## ASSIGNED TASK
Which lines below include "Agent"? Copy them all.

## DATA FOR THE TASK
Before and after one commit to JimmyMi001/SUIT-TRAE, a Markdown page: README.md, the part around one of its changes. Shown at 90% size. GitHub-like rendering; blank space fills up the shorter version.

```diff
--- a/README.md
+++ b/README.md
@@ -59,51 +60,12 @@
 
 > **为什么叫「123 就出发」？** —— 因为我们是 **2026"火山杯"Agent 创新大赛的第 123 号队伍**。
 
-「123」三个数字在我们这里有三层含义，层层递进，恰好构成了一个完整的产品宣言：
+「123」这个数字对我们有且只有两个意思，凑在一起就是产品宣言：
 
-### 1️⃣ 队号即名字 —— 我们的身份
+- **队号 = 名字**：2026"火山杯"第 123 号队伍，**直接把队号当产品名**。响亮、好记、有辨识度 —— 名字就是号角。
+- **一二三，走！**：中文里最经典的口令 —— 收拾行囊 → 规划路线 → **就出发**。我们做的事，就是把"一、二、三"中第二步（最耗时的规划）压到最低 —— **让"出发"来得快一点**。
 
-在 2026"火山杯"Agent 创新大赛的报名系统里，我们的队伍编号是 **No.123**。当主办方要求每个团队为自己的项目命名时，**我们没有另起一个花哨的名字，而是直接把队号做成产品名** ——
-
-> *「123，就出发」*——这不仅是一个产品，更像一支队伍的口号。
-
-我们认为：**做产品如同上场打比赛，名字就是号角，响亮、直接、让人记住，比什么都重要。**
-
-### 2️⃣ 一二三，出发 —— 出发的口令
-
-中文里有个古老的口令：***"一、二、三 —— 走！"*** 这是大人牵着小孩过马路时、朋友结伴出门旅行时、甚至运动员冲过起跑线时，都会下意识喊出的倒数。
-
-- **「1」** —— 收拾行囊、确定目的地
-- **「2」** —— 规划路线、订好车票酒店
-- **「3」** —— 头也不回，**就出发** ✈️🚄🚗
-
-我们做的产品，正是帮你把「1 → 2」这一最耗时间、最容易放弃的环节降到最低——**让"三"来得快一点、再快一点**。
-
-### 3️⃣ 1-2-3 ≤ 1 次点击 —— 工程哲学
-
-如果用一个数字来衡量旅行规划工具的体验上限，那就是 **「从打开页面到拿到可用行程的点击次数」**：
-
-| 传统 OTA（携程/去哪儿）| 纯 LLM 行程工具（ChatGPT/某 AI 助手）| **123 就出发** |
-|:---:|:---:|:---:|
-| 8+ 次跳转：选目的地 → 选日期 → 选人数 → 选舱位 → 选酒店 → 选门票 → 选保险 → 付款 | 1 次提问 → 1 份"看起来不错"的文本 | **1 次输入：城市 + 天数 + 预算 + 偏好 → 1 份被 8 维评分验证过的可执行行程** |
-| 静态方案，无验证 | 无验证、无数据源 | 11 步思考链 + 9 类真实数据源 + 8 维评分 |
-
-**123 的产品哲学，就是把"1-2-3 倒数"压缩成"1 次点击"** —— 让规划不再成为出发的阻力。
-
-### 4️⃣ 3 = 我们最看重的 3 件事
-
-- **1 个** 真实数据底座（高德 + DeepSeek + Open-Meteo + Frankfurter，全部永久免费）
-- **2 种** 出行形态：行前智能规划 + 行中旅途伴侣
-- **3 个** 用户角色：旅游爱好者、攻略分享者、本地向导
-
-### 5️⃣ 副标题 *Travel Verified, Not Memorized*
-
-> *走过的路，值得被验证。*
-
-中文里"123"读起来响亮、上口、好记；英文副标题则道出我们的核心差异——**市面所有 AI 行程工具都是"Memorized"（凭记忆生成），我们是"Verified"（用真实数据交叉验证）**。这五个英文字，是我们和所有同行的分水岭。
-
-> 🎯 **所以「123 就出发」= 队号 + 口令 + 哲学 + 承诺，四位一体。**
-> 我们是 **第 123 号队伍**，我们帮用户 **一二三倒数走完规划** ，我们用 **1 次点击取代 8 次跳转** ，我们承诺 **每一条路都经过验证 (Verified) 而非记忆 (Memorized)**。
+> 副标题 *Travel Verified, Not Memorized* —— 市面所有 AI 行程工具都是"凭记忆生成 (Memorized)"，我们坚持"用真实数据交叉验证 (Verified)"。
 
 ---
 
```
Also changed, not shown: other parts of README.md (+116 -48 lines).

## OUTPUT OF THE EXERCISE
 > **为什么叫「123 就出发」？** —— 因为我们是 **2026"火山杯"Agent 创新大赛的第 123 号队伍**。
-在 2026"火山杯"Agent 创新大赛的报名系统里，我们的队伍编号是 **No.123**。当主办方要求每个团队为自己的项目命名时，**我们没有另起一个花哨的名字，而是直接把队号做成产品名** ——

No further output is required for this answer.